“The huge, huge issue of the whole contract was the need for nurses to be able to speak up for patients without the fear of retaliation.”
When criticisms surface, the response from hospital brass seems to be twofold: It’s a vocal minority of disgruntled workers, and, furthermore, repeating criticism just hurts the community by dragging down the hospital’s reputation.
“I think the morale of most of our staff is pretty good today,” said Ellis, referencing a survey gauging employee satisfaction in 1997, 1999 and 2001. She said some of the nurses who left for greener pastures came back after realizing they were better off at Enloe.
Baird offered: “Because we are the only act in town, nobody has any place to look at.”
In 2001, the turnover rate for nurses at Enloe was only 6.49 percent, compared to an average of 14.8 percent for nurses statewide, according to the California Healthcare Association. The turnover rate for all Enloe employees was 11.62 percent.
“What we’re concerned about around here is whether people are being treated fairly, and if they want to do something else because they have a different opportunity, it’s not because they’re not being treated fairly,” said Wolfe. California is short thousands of nurses, so opportunities are plentiful. “It’s all relative. We know it’s hard here.”
Baird said, “We have headhunters who have called our employees at work, offered them $6 an hour above what they make plus a sign-on bonus because there’s such a shortage.” The shortage extends to other medical positions, and Baird has heard of doctors “offering new recruits more than they’re making themselves.”

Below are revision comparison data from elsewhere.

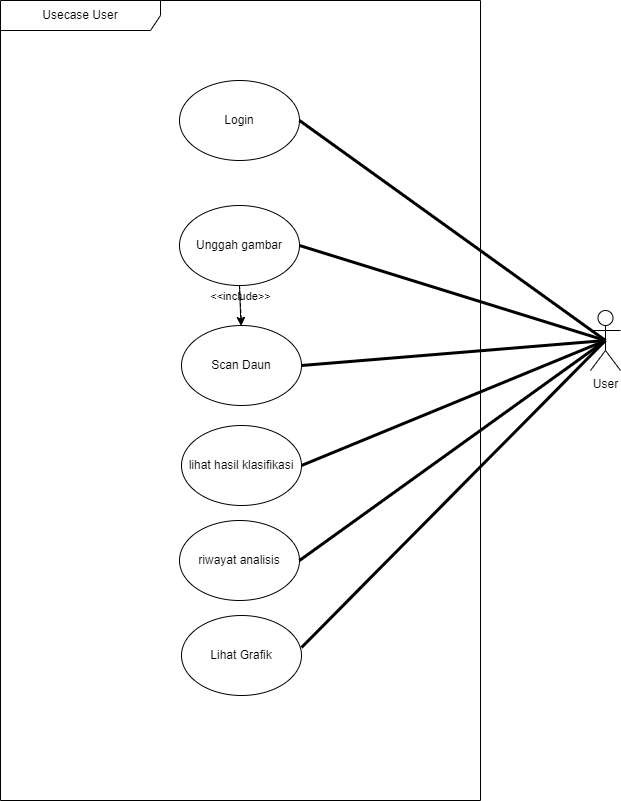
Earlier version of the draw.io export document/usecase.png (redhosy/AppDaunCabaiku). Source tidied: cells renumbered, new cells last; positions are measured from the earlier drawing's top-left corner, leaving out a move shared by most shapes.
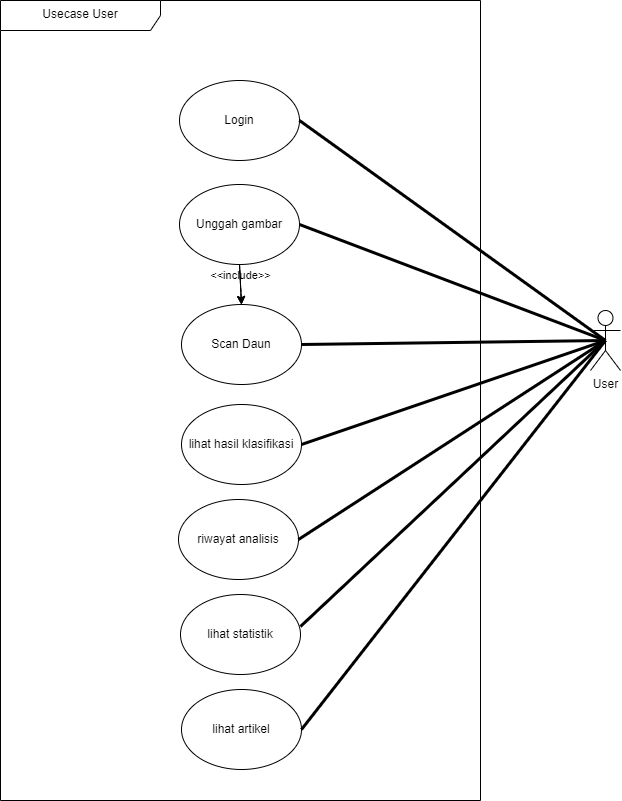
The same diagram one commit later.

Diff of the diagram source:
```diff
@@ -9,19 +9,22 @@
       <mxGeometry width="480" height="800" as="geometry" />
     </mxCell>
     <mxCell id="4" value="Scan Daun" style="ellipse;whiteSpace=wrap;html=1;" parent="3" vertex="1">
-      <mxGeometry x="181" y="325" width="120" height="80" as="geometry" />
+      <mxGeometry x="181" y="304" width="120" height="80" as="geometry" />
     </mxCell>
     <mxCell id="5" value="lihat hasil klasifikasi" style="ellipse;whiteSpace=wrap;html=1;" parent="3" vertex="1">
-      <mxGeometry x="181" y="425" width="120" height="80" as="geometry" />
+      <mxGeometry x="181" y="404" width="120" height="80" as="geometry" />
     </mxCell>
     <mxCell id="6" style="edgeStyle=none;html=1;" parent="3" edge="1" source="7" target="4">
       <mxGeometry relative="1" as="geometry" />
     </mxCell>
+    <mxCell id="18" style="edgeStyle=none;html=1;" parent="3" edge="1" source="7" target="4">
+      <mxGeometry relative="1" as="geometry" />
+    </mxCell>
     <mxCell id="7" value="Unggah gambar" style="ellipse;whiteSpace=wrap;html=1;" parent="3" vertex="1">
-      <mxGeometry x="179" y="205" width="120" height="80" as="geometry" />
+      <mxGeometry x="179" y="184" width="120" height="80" as="geometry" />
     </mxCell>
     <mxCell id="8" value="riwayat analisis" style="ellipse;whiteSpace=wrap;html=1;" parent="3" vertex="1">
-      <mxGeometry x="179" y="520" width="120" height="80" as="geometry" />
+      <mxGeometry x="178" y="499" width="120" height="80" as="geometry" />
     </mxCell>
     <mxCell id="9" value="&amp;lt;&amp;lt;include&amp;gt;&amp;gt;" style="html=1;verticalAlign=bottom;labelBackgroundColor=none;endArrow=open;endFill=0;dashed=1;exitX=0.5;exitY=1;exitDx=0;exitDy=0;entryX=0.5;entryY=0;entryDx=0;entryDy=0;" parent="3" edge="1" source="7" target="4">
       <mxGeometry relative="1" as="geometry" />
@@ -29,9 +32,12 @@
     <mxCell id="10" value="Login" style="ellipse;whiteSpace=wrap;html=1;" parent="3" vertex="1">
       <mxGeometry x="179" y="80" width="120" height="80" as="geometry" />
     </mxCell>
-    <mxCell id="11" value="Lihat Grafik" style="ellipse;whiteSpace=wrap;html=1;" parent="3" vertex="1">
-      <mxGeometry x="181" y="615" width="120" height="80" as="geometry" />
+    <mxCell id="11" value="lihat statistik" style="ellipse;whiteSpace=wrap;html=1;" parent="3" vertex="1">
+      <mxGeometry x="180" y="594" width="120" height="80" as="geometry" />
     </mxCell>
+    <mxCell id="19" value="lihat artikel" style="ellipse;whiteSpace=wrap;html=1;" parent="3" vertex="1">
+      <mxGeometry x="181" y="689" width="120" height="80" as="geometry" />
+    </mxCell>
     <mxCell id="12" style="endArrow=none;startArrow=none;endFill=0;startFill=0;endSize=8;html=1;verticalAlign=bottom;labelBackgroundColor=none;strokeWidth=3;rounded=0;exitX=1;exitY=0.5;exitDx=0;exitDy=0;entryX=0.5;entryY=0.5;entryDx=0;entryDy=0;entryPerimeter=0;" parent="1" edge="1" source="7" target="2">
       <mxGeometry relative="1" as="geometry" />
     </mxCell>
@@ -50,5 +56,8 @@
     <mxCell id="17" style="endArrow=none;startArrow=none;endFill=0;startFill=0;endSize=8;html=1;verticalAlign=bottom;labelBackgroundColor=none;strokeWidth=3;rounded=0;exitX=1;exitY=0.4;exitDx=0;exitDy=0;entryX=0.5;entryY=0.5;entryDx=0;entryDy=0;entryPerimeter=0;exitPerimeter=0;" parent="1" edge="1" source="11" target="2">
       <mxGeometry relative="1" as="geometry" />
     </mxCell>
+    <mxCell id="20" style="endArrow=none;startArrow=none;endFill=0;startFill=0;endSize=8;html=1;verticalAlign=bottom;labelBackgroundColor=none;strokeWidth=3;rounded=0;entryX=0.5;entryY=0.5;entryDx=0;entryDy=0;entryPerimeter=0;exitX=1;exitY=0.5;exitDx=0;exitDy=0;" parent="1" edge="1" source="19" target="2">
+      <mxGeometry relative="1" as="geometry" />
+    </mxCell>
   </root>
 </mxGraphModel>
```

Enloe does marketing surveys to find out exactly what workers earn in comparable markets and fashions raises accordingly. That’s how, Neumeister said, Enloe came to the conclusion that its benefits structure “was probably a little on the generous side. We needed to right-size that and follow the market.”
But there’s $6 million in next year’s budget for wage increases, Wolfe pointed out. A 5 percent increase will take effect Jan. 19, 2003, and union nurses might also get a 3 percent merit raise.
The highest-paid employees are reticent about having their salaries—also set by comparing market rates—printed in the newspaper but concede that they are public record. In 2000, Wolfe earned base compensation of $325,028. If Wolfe and Neumeister (who earned $192,728 in 2000) meet certain productivity goals, they are eligible to earn thousands more in deferred compensation—bonuses, essentially.
Wolfe said his personal goals include lobbying at the government level for better reimbursement rates. More than half of hospitals nationwide—58 percent—lose money on Medicare patients, and 32 percent don’t turn a profit at all, according to the American Hospital Association.
Ellis has been with Enloe for about three decades, much longer than her bosses. “We’ve had financial troubles other times in the past,” she said. It was much more “drastic” back when the leadership was changing, Community Hospital was being purchased, and the Balanced Budget Act raided revenues. “I remember when vendors didn’t want to take our Enloe checks.
“I would characterize us as climbing, and we’re at least halfway up."